Debunking the Birmingham security cam 'construction site ghost'

By now, even those who have little to no interest in paranormal activity have weighed in the photographs that are circulating online of a white-clad woman caught on security camera strolling through a construction site on Sherborne Street in central Birmingham in the UK.

According to multiple news outlets, the footage was captured at 1:53 am on the morning of August 18 by a motion-activated CCTV camera owned by Limitless Security, which had been contracted to keep an eye on the construction site. Birmingham Live reported that manager Adam Lees received an alert on his home computer at around 2:00 am that something had managed to trigger a motion sensor camera at the construction site.

"The images come through to my laptop, so I checked and saw that picture. I notified security on site straightaway who did a full patrol but found nothing," said Lees. "It's incredibly strange. I have no idea what it could have been, but I didn't sleep the rest of the night."

It was the daughter of a Limitless Security employee who first posted the image on Twitter. The image has been shared thousands of times since it was posted by a user whose handle is _Meglittle.

Along with the photo, she tweeted:

"So my dad's building site in Birmingham has a CCTV camera alert that flashes when there's movement and this morning it took this photo. Ten minutes later security went to check and found NOTHING."

The Limitless Security website was quick to pounce on the seemingly ineffectiveness of its own services, stating:

By 01.56 our security team were aware and were responding. By 02.06 our security team were on site, performed a full patrol and the site was declared all clear. 
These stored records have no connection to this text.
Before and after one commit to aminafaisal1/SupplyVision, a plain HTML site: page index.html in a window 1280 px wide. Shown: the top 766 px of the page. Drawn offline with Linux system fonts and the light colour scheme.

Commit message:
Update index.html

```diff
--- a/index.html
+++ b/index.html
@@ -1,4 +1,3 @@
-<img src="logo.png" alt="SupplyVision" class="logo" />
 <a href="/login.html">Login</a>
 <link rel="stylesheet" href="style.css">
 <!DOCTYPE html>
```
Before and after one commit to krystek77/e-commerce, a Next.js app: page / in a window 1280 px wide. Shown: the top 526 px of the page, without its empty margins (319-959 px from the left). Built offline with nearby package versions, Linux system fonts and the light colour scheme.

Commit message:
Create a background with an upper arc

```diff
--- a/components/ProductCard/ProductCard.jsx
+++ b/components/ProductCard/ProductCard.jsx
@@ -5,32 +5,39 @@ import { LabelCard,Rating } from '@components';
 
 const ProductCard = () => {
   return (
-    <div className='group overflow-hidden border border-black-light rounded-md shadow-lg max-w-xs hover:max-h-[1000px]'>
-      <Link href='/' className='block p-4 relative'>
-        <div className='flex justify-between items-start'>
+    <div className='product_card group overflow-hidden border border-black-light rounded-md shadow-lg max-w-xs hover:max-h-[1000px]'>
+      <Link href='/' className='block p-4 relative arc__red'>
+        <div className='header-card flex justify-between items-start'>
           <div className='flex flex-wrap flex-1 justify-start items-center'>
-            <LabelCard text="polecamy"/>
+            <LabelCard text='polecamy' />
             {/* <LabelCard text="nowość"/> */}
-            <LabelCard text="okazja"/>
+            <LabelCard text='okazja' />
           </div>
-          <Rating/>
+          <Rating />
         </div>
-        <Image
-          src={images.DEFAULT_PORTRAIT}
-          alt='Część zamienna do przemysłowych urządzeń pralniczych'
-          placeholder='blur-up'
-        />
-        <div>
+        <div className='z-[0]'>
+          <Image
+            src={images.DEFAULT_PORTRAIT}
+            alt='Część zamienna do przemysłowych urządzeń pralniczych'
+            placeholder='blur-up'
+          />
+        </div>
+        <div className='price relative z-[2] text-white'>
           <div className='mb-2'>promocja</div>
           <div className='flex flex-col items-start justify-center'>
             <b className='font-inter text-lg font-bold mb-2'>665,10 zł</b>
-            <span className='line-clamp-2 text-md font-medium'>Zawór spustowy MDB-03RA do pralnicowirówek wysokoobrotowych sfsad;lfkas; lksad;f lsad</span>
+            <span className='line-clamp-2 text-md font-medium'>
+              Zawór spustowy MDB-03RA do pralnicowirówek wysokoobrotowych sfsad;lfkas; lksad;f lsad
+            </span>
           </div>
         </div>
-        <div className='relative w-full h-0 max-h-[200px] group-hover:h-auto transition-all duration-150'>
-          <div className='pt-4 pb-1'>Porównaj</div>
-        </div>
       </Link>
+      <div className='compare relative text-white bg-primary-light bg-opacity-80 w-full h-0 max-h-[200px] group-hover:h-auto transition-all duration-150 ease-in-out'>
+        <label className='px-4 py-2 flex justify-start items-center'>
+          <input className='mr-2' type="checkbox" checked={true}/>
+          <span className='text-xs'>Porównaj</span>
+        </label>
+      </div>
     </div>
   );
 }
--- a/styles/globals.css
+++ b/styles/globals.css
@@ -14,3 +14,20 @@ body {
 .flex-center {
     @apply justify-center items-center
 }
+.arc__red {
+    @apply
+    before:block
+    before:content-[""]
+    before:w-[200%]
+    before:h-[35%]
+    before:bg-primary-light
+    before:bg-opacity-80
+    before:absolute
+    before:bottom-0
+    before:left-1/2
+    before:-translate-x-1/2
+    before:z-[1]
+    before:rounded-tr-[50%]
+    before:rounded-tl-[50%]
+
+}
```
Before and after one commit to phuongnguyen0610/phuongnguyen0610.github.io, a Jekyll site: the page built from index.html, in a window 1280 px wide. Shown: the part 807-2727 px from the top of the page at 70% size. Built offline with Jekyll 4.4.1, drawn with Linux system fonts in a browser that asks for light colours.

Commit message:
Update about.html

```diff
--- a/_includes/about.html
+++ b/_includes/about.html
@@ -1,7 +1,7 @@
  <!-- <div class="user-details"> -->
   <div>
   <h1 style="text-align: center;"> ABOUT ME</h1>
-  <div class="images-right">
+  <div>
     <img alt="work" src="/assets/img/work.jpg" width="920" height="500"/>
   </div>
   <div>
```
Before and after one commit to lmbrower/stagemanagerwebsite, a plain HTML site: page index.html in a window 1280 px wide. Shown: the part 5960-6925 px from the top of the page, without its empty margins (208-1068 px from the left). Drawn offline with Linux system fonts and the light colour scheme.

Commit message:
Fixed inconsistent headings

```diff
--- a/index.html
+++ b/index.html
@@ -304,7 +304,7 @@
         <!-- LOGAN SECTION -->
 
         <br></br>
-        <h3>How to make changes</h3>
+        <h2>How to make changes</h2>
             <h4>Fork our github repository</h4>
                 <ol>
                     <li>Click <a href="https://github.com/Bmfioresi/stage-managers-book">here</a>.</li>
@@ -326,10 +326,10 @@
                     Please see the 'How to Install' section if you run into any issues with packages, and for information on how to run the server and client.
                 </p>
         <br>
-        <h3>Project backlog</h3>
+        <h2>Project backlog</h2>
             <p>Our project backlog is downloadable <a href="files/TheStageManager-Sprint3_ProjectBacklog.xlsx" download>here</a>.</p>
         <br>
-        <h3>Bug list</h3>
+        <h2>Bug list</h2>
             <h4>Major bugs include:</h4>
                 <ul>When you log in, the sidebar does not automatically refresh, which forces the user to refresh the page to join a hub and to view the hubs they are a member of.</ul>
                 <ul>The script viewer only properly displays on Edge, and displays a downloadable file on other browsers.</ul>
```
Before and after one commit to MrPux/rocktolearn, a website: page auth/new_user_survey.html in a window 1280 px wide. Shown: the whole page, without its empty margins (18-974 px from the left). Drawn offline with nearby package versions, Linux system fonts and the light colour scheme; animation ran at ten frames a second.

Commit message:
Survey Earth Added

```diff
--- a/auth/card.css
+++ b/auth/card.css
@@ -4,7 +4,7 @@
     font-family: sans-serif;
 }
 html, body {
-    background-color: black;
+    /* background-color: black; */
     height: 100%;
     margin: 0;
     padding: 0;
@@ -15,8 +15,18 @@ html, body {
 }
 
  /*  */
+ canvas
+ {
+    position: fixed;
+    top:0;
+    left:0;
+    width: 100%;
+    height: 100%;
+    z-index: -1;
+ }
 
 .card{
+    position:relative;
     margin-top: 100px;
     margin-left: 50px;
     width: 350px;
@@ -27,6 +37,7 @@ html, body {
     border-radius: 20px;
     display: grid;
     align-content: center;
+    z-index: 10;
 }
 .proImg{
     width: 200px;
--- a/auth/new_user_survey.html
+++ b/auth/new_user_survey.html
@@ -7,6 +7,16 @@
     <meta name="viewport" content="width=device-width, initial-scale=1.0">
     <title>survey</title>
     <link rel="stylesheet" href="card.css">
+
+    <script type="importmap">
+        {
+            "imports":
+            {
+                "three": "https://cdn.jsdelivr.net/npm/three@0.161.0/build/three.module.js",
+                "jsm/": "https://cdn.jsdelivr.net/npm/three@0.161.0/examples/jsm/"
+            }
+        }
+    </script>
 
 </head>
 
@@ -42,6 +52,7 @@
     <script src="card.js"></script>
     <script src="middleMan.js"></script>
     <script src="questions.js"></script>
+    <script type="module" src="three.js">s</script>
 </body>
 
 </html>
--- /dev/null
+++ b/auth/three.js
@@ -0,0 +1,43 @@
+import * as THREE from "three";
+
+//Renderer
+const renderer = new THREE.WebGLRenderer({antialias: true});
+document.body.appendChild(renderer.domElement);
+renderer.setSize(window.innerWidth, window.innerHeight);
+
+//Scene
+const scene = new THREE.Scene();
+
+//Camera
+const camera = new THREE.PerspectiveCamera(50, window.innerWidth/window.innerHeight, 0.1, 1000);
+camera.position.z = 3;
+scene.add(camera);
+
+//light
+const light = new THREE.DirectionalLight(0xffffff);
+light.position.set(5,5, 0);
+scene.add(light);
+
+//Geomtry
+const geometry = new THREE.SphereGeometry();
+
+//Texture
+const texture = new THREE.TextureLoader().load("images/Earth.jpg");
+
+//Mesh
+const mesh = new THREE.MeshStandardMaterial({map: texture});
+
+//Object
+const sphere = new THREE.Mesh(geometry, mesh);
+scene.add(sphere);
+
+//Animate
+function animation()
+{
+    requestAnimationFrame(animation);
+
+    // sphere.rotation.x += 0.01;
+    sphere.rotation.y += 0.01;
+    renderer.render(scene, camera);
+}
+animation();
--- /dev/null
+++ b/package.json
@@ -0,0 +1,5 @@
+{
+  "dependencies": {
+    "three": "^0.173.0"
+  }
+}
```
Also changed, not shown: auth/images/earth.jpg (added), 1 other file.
While the image has left thousands of people claiming this is irrefutable evidence of ghosts, there are far too many tip-offs that the camera in question captured a living, breathing human being. Of course, there are too many gaps missing in the story to determine if this was a hoax-- or simply a woman walking through a construction site at a very late hour.

For starters, there is the fact that the image lacks any of the signature transparency commonly associated with apparitions. In other words, at first glance, the image is just too "perfect".

As you can see, by tinkering with the brightness and contrast using any basic photo editing program, it becomes 100% obvious that the woman in the picture is a solid object. If this were an apparition, for instance, we would expect to see the solid portion of the fence in the background extending through her body. Yet, when we enhance the photo to maximize the amount of ambient light and reduce the appearance of shadows (photo #4), there is no trace of the solid portion of the background.

Of course, with a security camera its hard to improve the resolution, but by tinkering with the exposure and color saturation, one can see that the woman in the photo has crisp, clear, definite lines and angles (photo #3), as opposed to a gauzy, vaporous outline one would expect to see in a non-solid object.

One must also ask why Limitless Security turned the image into a marketing gimmick within 3 days of the incident.

On Aug. 21, Limitless Security posted on its website:

We recognise the requirement to reduce the cost of break-ins, thefts and damage to building sites, whilst maintaining and managing the costs of security within acceptable limits.

Our VIDAR system is designed to provide 24/7 protection by detecting intruders and capturing clear images, such as this one, for full visual verification. It is at the heart of our managed service which provides a unique package of building site management and security solutions including detection, monitoring and response.

We are not sure this intruder was intending to steal anything, but at what point do you decide to install security measures on a construction site? Do you wait until you consider the value of theft or vandalism exceeds a projection of site security cost before you take action?

The article then turns into a sales pitch for Limitless Security's services. Is this a case of a company seizing an opportunity? Or did someone behind the scenes at Limitless manufacture an opportunity?

A telling detail can be found in the article featured on the company website, in which they state that the photo "clearly depicts a woman floating, with a translucent dress". The article then brags about how the story has been covered by The Sun, The Mirror and Birmingham Live.

Not only is this statement patently absurd (as you can see by our enhanced photo below, the woman in neither "floating" nor "translucent"-- one can clearly see the outlines of her calves and feet and the ruffles of her dress), it reeks of a publicity stunt.

If it's not a hoax or publicity stunt, then why have we only seen a single image and not a full video clip?

Another interesting facet of the story is how the woman seemingly "vanished" into thin air, yet Limitless Security stated that took a full ten minutes for security personnel to arrive on the scene. Even a woman in a wedding dress wearing high heeled shoes can cover a lot of ground in ten minutes!

And finally, although we're not making any accusations, it's worth pointing out that the woman who first posted the image on Twitter-- the daughter of the man who "discovered" the apparition-- looks an awful lot like the "ghost woman" in terms of height, body shape, hair length, fashion sense.... and even posture.

Sorry, Limitless Security, but we're going to have to call your "ghost" bogus!